◆ WORK TASK: Lines with the word "Verification" are the answer; copy each of them from the data below.

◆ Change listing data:
* * * *

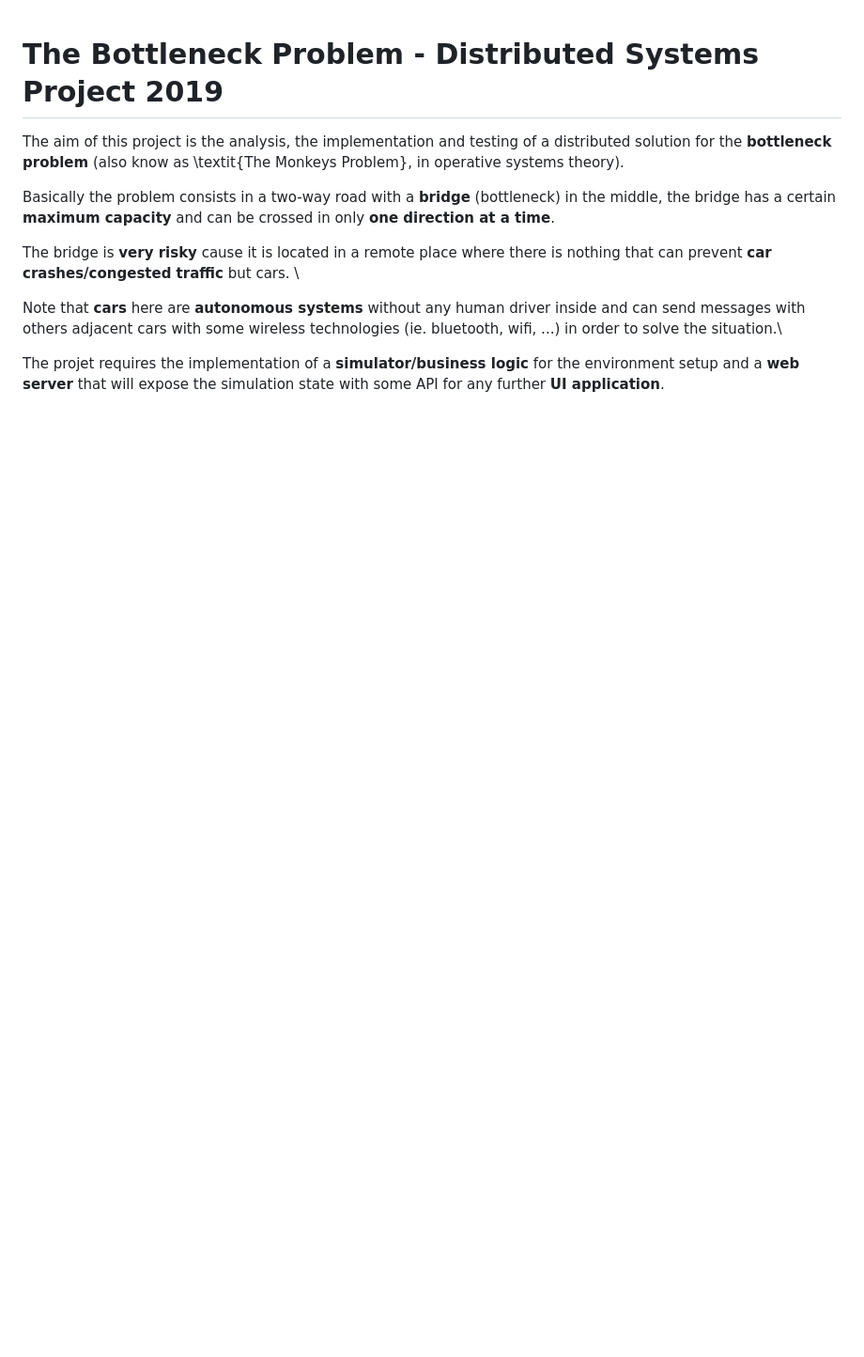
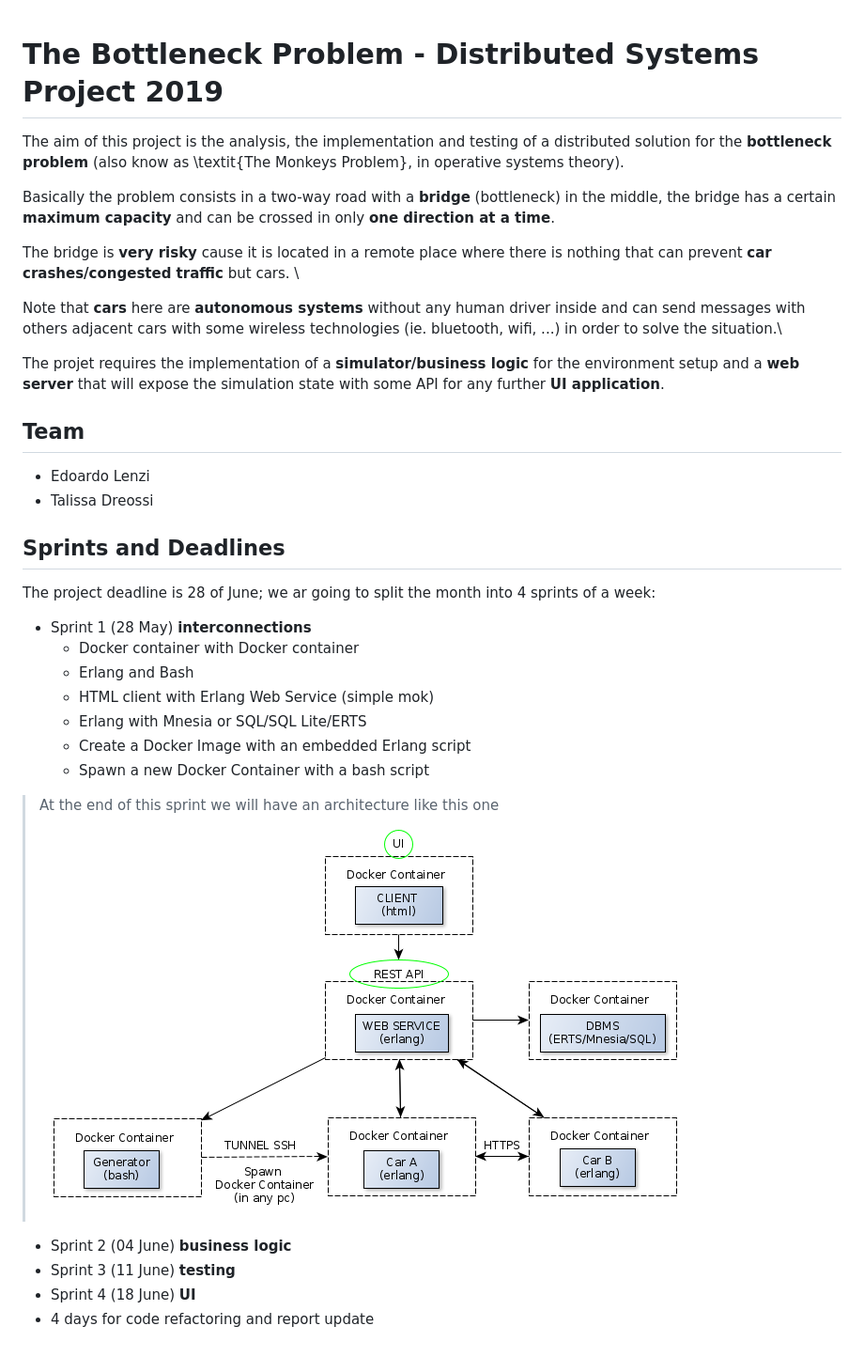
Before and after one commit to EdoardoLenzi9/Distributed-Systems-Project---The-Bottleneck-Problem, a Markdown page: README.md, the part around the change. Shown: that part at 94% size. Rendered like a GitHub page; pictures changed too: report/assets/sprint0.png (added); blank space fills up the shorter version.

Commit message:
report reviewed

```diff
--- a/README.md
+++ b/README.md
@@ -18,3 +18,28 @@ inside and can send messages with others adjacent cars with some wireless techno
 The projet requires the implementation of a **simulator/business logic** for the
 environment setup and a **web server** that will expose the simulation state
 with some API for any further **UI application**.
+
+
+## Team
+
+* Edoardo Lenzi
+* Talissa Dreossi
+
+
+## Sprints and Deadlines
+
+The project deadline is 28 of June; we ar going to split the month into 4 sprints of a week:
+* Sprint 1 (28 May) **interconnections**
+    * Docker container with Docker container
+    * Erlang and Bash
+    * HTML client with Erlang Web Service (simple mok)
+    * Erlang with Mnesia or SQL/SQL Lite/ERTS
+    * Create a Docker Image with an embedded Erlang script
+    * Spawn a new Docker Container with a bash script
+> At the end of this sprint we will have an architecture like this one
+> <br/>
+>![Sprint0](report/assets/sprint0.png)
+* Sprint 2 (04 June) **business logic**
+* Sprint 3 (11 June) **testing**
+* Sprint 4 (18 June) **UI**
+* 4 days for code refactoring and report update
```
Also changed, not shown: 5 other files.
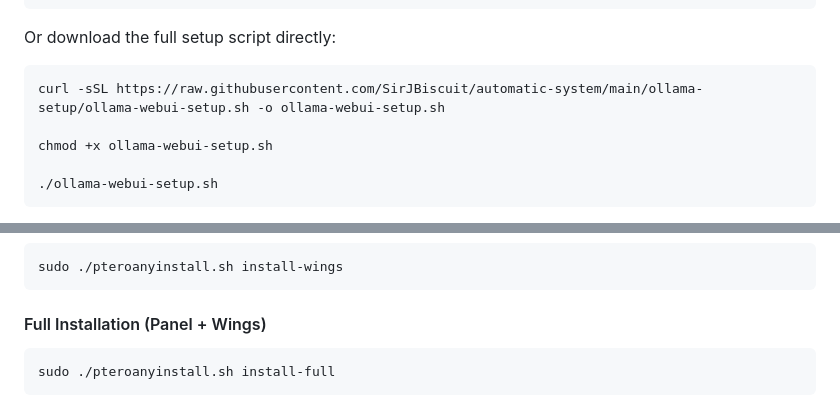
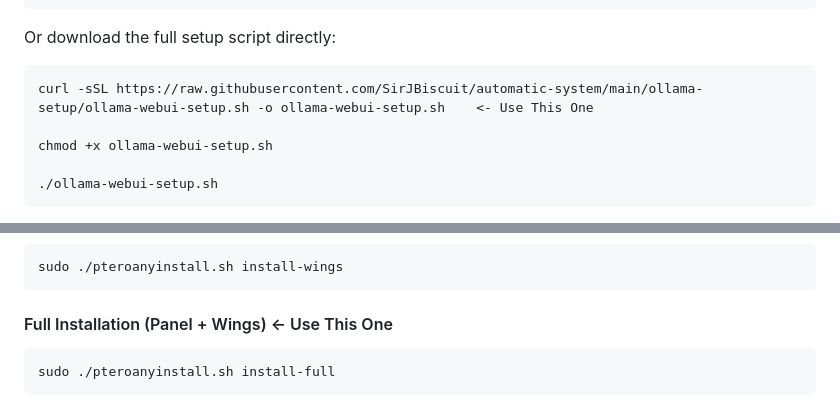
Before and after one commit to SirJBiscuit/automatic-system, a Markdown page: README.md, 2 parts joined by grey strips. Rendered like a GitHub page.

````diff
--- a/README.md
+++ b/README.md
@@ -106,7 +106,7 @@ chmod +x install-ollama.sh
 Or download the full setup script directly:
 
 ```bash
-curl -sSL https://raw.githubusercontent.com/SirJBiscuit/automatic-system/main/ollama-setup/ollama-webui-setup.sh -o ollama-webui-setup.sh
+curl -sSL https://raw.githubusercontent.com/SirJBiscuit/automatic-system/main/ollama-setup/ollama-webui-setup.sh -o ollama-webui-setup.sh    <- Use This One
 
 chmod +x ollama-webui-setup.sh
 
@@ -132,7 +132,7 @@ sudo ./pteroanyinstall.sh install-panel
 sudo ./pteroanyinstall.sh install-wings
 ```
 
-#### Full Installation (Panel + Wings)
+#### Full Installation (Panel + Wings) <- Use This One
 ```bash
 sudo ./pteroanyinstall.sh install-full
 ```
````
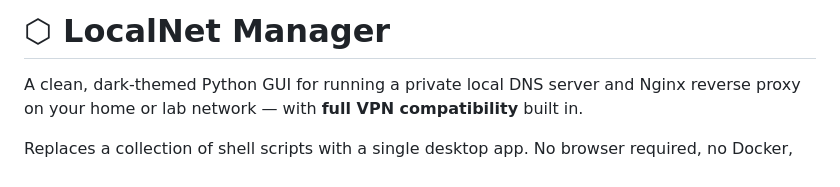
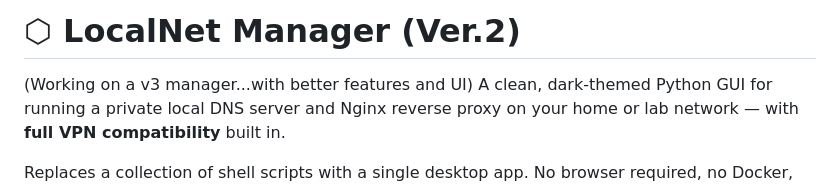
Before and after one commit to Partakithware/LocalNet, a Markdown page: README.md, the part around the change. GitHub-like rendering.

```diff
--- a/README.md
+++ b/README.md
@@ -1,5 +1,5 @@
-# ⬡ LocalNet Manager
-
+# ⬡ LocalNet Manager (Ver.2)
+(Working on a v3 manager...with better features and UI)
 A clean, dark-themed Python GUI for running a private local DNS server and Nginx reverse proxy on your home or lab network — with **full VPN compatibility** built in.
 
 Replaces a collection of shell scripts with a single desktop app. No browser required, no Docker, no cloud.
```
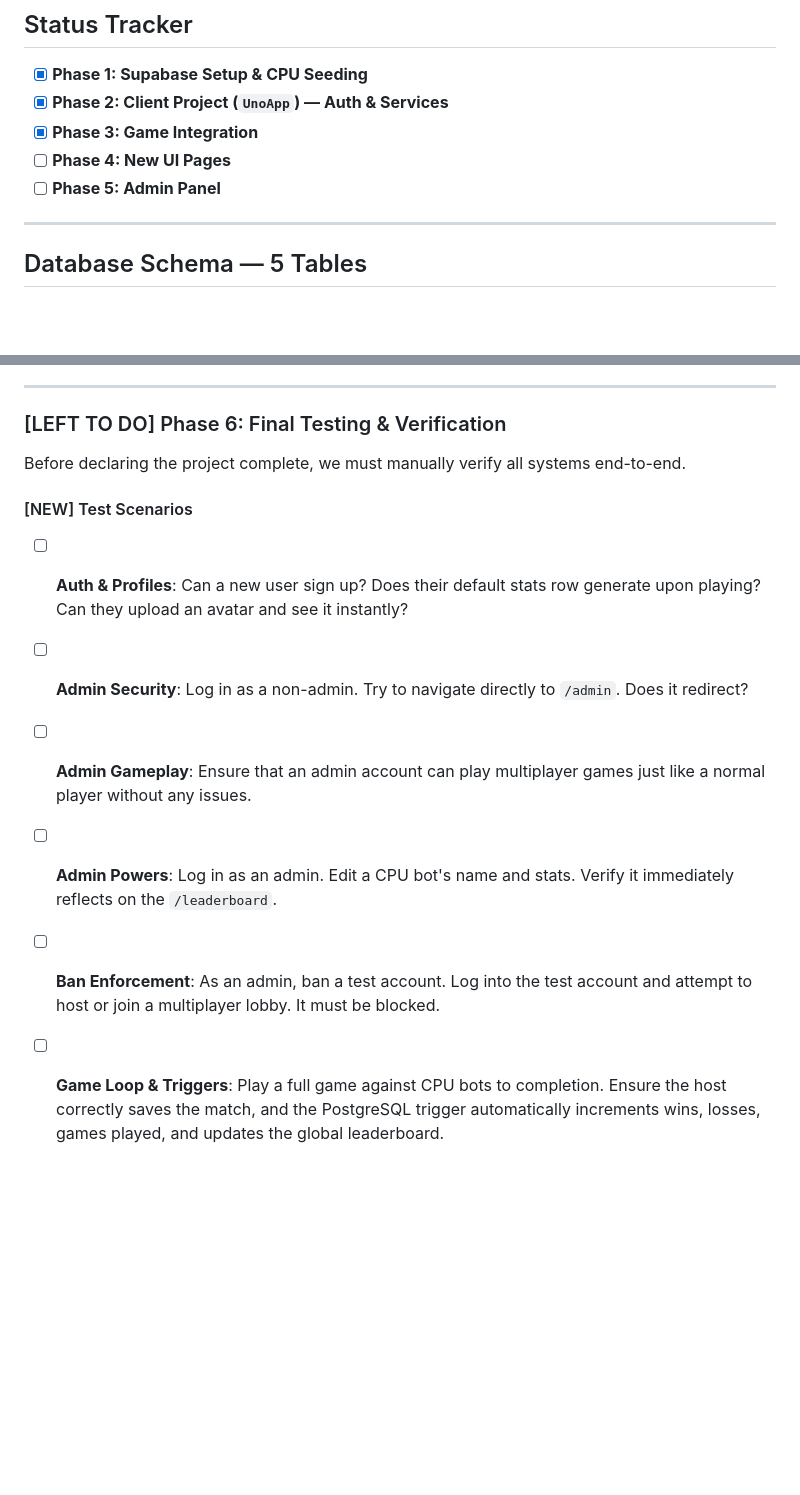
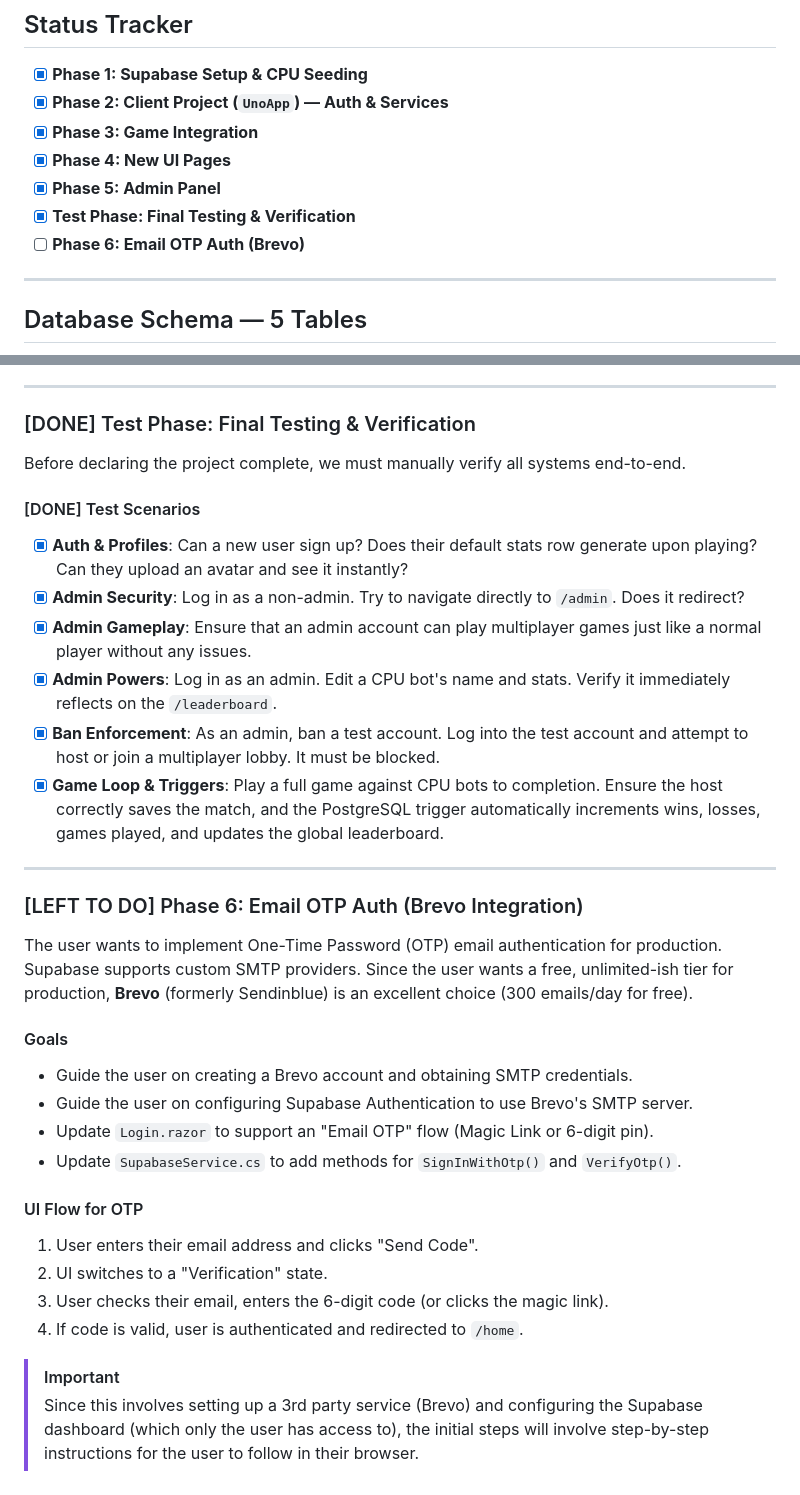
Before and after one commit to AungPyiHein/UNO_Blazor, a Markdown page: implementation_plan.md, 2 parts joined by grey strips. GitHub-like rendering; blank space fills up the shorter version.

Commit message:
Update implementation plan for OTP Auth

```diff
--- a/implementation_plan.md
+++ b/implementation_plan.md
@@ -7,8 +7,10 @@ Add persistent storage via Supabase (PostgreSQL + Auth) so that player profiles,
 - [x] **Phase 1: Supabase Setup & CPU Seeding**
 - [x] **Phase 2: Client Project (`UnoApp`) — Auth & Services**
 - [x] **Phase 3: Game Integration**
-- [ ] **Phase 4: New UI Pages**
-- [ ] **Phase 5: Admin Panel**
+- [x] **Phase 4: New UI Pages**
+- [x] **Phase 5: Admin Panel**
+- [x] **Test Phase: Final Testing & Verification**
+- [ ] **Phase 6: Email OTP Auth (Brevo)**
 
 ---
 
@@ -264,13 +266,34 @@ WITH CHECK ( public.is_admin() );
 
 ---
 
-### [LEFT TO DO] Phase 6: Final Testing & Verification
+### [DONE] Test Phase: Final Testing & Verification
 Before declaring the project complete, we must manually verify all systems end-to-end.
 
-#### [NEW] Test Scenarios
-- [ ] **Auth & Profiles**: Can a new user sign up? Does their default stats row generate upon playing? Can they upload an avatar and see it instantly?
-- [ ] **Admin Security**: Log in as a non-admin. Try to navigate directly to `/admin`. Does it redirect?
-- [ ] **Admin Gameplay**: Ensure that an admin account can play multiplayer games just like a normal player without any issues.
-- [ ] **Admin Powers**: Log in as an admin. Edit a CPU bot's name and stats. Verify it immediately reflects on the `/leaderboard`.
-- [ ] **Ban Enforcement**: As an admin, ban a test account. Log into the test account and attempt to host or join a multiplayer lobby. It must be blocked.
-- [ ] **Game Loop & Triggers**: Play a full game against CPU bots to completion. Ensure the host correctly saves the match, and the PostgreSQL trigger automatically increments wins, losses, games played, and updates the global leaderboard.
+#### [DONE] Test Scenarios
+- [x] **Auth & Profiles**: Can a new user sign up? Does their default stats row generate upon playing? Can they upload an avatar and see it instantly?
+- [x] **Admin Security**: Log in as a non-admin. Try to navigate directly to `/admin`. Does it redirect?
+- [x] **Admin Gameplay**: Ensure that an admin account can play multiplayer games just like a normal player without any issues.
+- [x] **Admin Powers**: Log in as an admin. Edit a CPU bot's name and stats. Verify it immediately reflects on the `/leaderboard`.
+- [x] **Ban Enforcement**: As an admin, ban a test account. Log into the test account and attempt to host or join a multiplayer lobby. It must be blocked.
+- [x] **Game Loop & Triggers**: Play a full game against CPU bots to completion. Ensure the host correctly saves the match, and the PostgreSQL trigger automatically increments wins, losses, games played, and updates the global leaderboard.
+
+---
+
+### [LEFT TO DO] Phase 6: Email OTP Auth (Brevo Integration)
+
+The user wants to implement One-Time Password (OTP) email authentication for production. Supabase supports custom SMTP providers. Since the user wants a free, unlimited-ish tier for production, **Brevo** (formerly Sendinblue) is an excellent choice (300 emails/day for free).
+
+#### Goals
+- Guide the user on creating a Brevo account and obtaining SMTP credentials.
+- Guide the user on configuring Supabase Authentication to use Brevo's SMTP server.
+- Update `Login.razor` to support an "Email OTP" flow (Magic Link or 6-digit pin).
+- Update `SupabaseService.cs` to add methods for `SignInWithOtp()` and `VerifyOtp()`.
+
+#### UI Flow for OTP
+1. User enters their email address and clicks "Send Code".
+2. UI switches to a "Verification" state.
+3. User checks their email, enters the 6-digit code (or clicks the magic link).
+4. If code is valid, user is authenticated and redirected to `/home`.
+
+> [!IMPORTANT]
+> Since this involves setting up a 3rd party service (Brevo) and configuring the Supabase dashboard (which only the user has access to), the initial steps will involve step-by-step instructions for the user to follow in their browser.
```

* * * *

◆ TASK RESPONSE:
+- [x] **Test Phase: Final Testing & Verification**
-### [LEFT TO DO] Phase 6: Final Testing & Verification
+### [DONE] Test Phase: Final Testing & Verification
+2. UI switches to a "Verification" state.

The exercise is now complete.